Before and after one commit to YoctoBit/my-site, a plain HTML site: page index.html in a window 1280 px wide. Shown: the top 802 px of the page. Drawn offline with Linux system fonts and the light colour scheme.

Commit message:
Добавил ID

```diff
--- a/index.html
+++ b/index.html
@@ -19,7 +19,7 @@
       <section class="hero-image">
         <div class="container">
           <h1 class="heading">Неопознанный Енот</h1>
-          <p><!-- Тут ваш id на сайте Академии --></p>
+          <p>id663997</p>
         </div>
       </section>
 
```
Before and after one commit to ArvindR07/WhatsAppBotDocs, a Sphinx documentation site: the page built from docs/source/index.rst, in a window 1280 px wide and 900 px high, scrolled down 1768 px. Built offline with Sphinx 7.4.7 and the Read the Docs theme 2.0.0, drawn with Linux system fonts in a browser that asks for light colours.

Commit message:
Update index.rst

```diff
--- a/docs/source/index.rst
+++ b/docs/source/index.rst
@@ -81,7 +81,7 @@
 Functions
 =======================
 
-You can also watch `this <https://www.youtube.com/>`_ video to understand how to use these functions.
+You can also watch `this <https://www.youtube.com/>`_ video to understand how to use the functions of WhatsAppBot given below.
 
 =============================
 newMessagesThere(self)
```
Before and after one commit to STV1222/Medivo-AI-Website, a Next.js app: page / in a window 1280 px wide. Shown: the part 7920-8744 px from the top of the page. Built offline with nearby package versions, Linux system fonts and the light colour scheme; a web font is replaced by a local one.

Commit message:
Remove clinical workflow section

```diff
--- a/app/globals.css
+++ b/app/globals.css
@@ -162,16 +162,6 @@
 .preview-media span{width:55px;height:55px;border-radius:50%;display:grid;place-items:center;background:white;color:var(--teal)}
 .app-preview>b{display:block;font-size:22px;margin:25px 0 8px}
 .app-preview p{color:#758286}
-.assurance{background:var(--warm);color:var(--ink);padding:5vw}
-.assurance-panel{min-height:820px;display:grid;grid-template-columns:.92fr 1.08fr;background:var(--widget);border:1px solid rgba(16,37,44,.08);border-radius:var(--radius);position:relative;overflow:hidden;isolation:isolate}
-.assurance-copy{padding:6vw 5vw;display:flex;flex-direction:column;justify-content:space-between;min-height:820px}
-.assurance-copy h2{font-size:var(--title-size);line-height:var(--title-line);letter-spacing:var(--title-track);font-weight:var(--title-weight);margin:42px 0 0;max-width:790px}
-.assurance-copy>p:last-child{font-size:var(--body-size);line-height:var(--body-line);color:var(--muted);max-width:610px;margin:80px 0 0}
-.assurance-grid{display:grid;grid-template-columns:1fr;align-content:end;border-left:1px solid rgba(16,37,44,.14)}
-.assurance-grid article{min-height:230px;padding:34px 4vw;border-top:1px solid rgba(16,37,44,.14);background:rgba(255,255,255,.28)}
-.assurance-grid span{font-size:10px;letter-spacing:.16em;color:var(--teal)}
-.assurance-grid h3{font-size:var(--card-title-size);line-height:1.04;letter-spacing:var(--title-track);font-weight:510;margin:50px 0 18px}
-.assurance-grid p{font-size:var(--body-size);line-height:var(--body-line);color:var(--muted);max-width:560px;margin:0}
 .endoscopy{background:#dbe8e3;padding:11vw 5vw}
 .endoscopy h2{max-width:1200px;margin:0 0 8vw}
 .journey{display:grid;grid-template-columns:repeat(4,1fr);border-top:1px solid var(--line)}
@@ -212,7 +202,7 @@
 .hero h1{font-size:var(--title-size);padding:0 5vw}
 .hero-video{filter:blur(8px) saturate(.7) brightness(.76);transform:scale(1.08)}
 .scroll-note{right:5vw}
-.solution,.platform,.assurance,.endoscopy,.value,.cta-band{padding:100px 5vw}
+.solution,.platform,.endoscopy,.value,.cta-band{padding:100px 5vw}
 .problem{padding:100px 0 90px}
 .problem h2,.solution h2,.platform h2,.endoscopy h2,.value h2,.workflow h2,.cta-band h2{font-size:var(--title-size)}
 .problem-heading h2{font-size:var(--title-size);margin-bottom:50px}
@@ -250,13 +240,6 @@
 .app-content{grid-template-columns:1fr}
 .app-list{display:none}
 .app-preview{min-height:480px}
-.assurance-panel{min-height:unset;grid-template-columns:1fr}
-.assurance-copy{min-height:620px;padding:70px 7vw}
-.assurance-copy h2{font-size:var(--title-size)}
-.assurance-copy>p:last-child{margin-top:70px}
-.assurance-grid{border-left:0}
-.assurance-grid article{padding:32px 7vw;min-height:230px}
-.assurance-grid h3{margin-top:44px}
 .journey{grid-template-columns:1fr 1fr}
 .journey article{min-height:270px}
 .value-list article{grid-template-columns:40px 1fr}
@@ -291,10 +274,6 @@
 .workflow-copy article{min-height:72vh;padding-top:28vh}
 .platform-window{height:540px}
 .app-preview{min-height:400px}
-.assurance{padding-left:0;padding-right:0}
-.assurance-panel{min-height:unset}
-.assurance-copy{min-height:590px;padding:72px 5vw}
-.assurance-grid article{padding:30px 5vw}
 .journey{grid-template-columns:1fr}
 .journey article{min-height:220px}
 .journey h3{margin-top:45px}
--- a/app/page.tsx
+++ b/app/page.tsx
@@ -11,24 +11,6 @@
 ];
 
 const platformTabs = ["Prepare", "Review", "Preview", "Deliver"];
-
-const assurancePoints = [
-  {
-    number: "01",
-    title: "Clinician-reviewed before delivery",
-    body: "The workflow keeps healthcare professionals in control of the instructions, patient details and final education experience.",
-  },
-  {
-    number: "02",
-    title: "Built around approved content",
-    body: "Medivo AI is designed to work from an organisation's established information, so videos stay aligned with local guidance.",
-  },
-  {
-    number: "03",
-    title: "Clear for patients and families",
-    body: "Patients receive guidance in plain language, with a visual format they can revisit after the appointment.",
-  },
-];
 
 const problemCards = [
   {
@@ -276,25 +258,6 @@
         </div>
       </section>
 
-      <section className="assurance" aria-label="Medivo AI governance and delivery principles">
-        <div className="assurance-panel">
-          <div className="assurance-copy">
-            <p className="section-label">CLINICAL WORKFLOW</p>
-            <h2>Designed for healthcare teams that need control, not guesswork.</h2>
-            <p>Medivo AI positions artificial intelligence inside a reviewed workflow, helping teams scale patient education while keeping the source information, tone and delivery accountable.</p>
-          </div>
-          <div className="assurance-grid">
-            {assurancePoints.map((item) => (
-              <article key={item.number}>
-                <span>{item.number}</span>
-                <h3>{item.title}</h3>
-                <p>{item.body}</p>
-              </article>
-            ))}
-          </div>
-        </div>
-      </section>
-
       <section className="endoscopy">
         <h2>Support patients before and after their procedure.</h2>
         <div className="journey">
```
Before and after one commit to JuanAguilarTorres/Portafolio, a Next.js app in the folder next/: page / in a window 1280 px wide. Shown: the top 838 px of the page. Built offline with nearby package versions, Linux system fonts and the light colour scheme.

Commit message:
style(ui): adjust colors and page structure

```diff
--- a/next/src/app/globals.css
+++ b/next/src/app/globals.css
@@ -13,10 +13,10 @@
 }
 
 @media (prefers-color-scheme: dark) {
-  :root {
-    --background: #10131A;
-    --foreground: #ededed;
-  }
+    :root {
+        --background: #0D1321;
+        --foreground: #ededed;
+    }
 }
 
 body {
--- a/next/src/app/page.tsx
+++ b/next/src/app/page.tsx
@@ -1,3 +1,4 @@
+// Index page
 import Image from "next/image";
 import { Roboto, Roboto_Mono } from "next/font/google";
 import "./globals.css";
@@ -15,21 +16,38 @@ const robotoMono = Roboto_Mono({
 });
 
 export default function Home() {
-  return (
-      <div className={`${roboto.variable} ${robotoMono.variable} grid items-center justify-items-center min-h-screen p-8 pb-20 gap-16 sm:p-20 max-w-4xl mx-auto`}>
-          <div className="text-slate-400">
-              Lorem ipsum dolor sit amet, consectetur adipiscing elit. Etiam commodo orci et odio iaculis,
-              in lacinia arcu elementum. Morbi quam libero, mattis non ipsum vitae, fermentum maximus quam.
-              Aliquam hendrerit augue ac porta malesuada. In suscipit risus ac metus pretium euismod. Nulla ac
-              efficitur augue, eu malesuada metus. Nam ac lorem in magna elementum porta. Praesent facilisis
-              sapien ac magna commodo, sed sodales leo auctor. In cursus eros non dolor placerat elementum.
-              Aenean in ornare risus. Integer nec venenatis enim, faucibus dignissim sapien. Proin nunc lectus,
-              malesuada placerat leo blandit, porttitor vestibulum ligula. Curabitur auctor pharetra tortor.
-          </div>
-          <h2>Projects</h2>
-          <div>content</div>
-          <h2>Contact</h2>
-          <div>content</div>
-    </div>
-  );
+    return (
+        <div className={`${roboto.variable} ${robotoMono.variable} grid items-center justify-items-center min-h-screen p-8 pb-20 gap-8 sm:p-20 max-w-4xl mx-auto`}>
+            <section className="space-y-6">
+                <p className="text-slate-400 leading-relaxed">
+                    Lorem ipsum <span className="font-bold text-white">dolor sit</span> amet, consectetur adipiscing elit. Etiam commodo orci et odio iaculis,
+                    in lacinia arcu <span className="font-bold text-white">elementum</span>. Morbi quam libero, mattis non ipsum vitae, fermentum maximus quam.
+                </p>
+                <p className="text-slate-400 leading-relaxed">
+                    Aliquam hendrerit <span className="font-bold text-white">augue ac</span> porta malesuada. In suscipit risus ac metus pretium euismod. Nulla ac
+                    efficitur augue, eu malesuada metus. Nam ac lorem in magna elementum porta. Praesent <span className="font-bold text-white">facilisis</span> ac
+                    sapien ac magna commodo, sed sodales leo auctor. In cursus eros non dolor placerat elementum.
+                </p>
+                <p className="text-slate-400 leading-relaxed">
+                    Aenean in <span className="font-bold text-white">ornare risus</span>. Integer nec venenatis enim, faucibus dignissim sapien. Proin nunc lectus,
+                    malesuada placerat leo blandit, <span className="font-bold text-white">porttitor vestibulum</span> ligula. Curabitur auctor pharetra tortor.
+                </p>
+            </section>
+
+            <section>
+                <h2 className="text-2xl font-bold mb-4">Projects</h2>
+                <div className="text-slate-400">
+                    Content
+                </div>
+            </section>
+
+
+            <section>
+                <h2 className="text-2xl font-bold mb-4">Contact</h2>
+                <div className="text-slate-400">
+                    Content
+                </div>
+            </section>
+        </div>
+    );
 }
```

********

Which lines in the data above hold the word "span"? Return each of them.

Written response >>
 .preview-media span{width:55px;height:55px;border-radius:50%;display:grid;place-items:center;background:white;color:var(--teal)}
-.assurance-grid span{font-size:10px;letter-spacing:.16em;color:var(--teal)}
-                <span>{item.number}</span>
+                    Lorem ipsum <span className="font-bold text-white">dolor sit</span> amet, consectetur adipiscing elit. Etiam commodo orci et odio iaculis,
+                    in lacinia arcu <span className="font-bold text-white">elementum</span>. Morbi quam libero, mattis non ipsum vitae, fermentum maximus quam.
+                    Aliquam hendrerit <span className="font-bold text-white">augue ac</span> porta malesuada. In suscipit risus ac metus pretium euismod. Nulla ac
+                    efficitur augue, eu malesuada metus. Nam ac lorem in magna elementum porta. Praesent <span className="font-bold text-white">facilisis</span> ac
+                    Aenean in <span className="font-bold text-white">ornare risus</span>. Integer nec venenatis enim, faucibus dignissim sapien. Proin nunc lectus,
+                    malesuada placerat leo blandit, <span className="font-bold text-white">porttitor vestibulum</span> ligula. Curabitur auctor pharetra tortor.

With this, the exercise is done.